*INPUT RECORDS:*
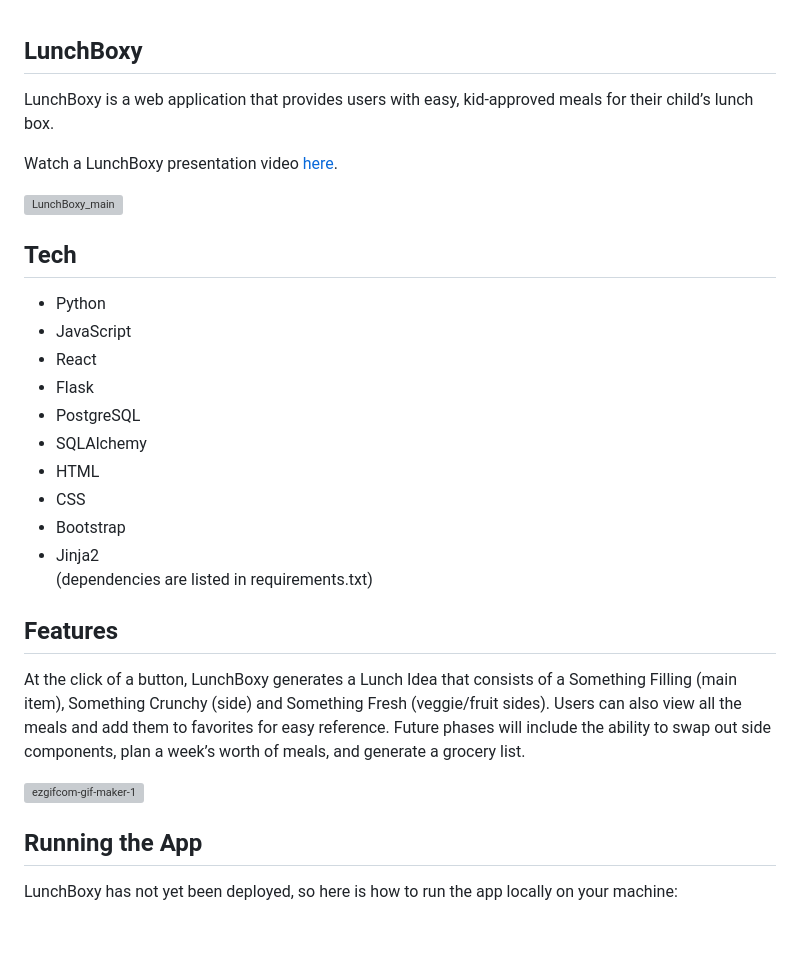
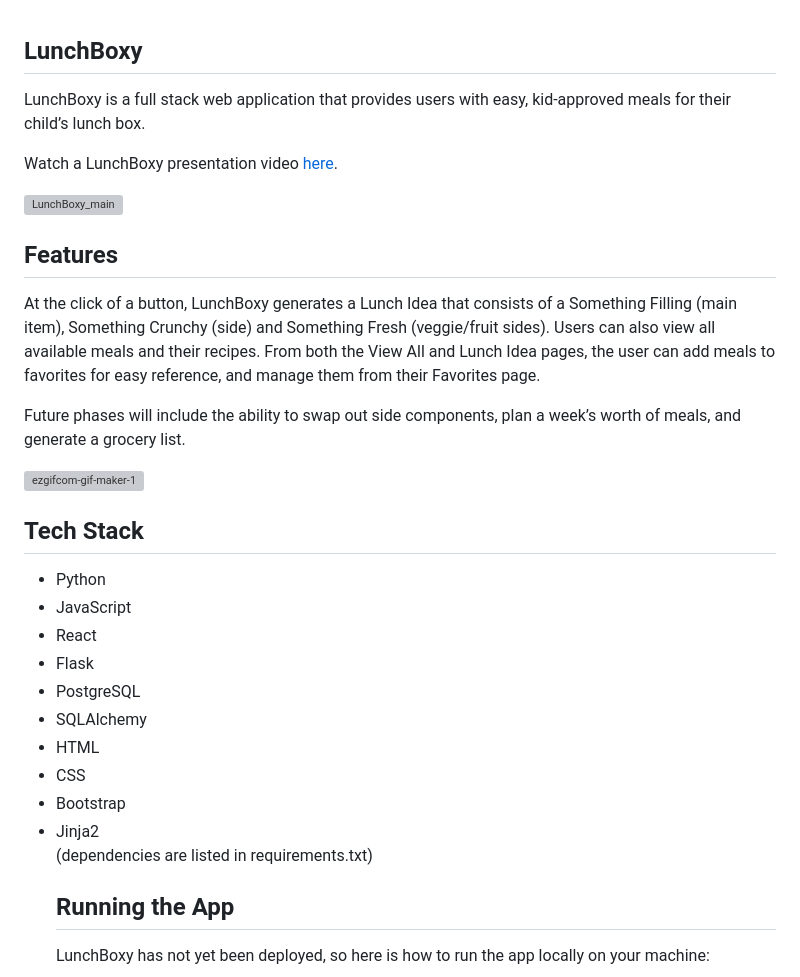
Before and after one commit to MegStClair/LunchBoxy, a Markdown page: readme.md, the part around the change. Drawn GitHub-style; blank space fills up the shorter version; grey boxes are pictures that could not be loaded.

```diff
--- a/readme.md
+++ b/readme.md
@@ -1,10 +1,19 @@
 <h2 class="code-line" data-line-start=0 data-line-end=1 ><a id="LunchBoxy_0"></a>LunchBoxy</h2>
-<p class="has-line-data" data-line-start="1" data-line-end="2">LunchBoxy is a web application that provides users with easy, kid-approved meals for their child’s lunch box.</p>
+<p class="has-line-data" data-line-start="1" data-line-end="2">LunchBoxy is a full stack web application that provides users with easy, kid-approved meals for their child’s lunch box.</p>
 <p class="has-line-data" data-line-start="3" data-line-end="4">Watch a LunchBoxy presentation video <a href="https://youtu.be/EnDWrE_RAqg">here</a>.</p>
 
 ![LunchBoxy_main](https://user-images.githubusercontent.com/110854972/210654824-e32eebf6-4696-4e44-b10c-7ff329a7ad28.gif)
 
-<h2 class="code-line" data-line-start=5 data-line-end=6 ><a id="Tech_5"></a>Tech</h2>
+</ul>
+<h2 class="code-line" data-line-start=18 data-line-end=19 ><a id="Features_18"></a>Features</h2>
+<p class="has-line-data" data-line-start="19" data-line-end="20">At the click of a button, LunchBoxy generates a Lunch Idea that consists of a Something Filling (main item), Something Crunchy (side) and Something Fresh (veggie/fruit sides). Users can also view all available meals and their recipes. From both the View All and Lunch Idea pages, the user can add meals to favorites for easy reference, and manage them from their Favorites page.
+<p>Future phases will include the ability to swap out side components, plan a week’s worth of meals, and generate a grocery list.</p>
+
+
+![ezgifcom-gif-maker-1](https://user-images.githubusercontent.com/110854972/210671480-7004e131-6fdb-4727-9c5b-bcc70e929508.gif)
+
+
+<h2 class="code-line" data-line-start=5 data-line-end=6 ><a id="Tech_5"></a>Tech Stack</h2>
 <ul>
 <li class="has-line-data" data-line-start="6" data-line-end="7">Python</li>
 <li class="has-line-data" data-line-start="7" data-line-end="8">JavaScript</li>
@@ -17,14 +26,6 @@
 <li class="has-line-data" data-line-start="14" data-line-end="15">Bootstrap</li>
 <li class="has-line-data" data-line-start="15" data-line-end="18">Jinja2<br>
 (dependencies are listed in requirements.txt)</li>
-
-
-</ul>
-<h2 class="code-line" data-line-start=18 data-line-end=19 ><a id="Features_18"></a>Features</h2>
-<p class="has-line-data" data-line-start="19" data-line-end="20">At the click of a button, LunchBoxy generates a Lunch Idea that consists of a Something Filling (main item), Something Crunchy (side) and Something Fresh (veggie/fruit sides). Users can also view all the meals and add them to favorites for easy reference. Future phases will include the ability to swap out side components, plan a week’s worth of meals, and generate a grocery list.</p>
-
-![ezgifcom-gif-maker-1](https://user-images.githubusercontent.com/110854972/210671480-7004e131-6fdb-4727-9c5b-bcc70e929508.gif)
-
 
 <h2 class="code-line" data-line-start=21 data-line-end=22 ><a id="Running_the_App_21"></a>Running the App</h2>
 <p class="has-line-data" data-line-start="22" data-line-end="23">LunchBoxy has not yet been deployed, so here is how to run the app locally on your machine:</p>
```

*EXERCISE REQUIREMENTS:*
Among the lines above, show every one that contains the string "their".

*OUTPUT OF THE EXERCISE:*
-<p class="has-line-data" data-line-start="1" data-line-end="2">LunchBoxy is a web application that provides users with easy, kid-approved meals for their child’s lunch box.</p>
+<p class="has-line-data" data-line-start="1" data-line-end="2">LunchBoxy is a full stack web application that provides users with easy, kid-approved meals for their child’s lunch box.</p>
+<p class="has-line-data" data-line-start="19" data-line-end="20">At the click of a button, LunchBoxy generates a Lunch Idea that consists of a Something Filling (main item), Something Crunchy (side) and Something Fresh (veggie/fruit sides). Users can also view all available meals and their recipes. From both the View All and Lunch Idea pages, the user can add meals to favorites for easy reference, and manage them from their Favorites page.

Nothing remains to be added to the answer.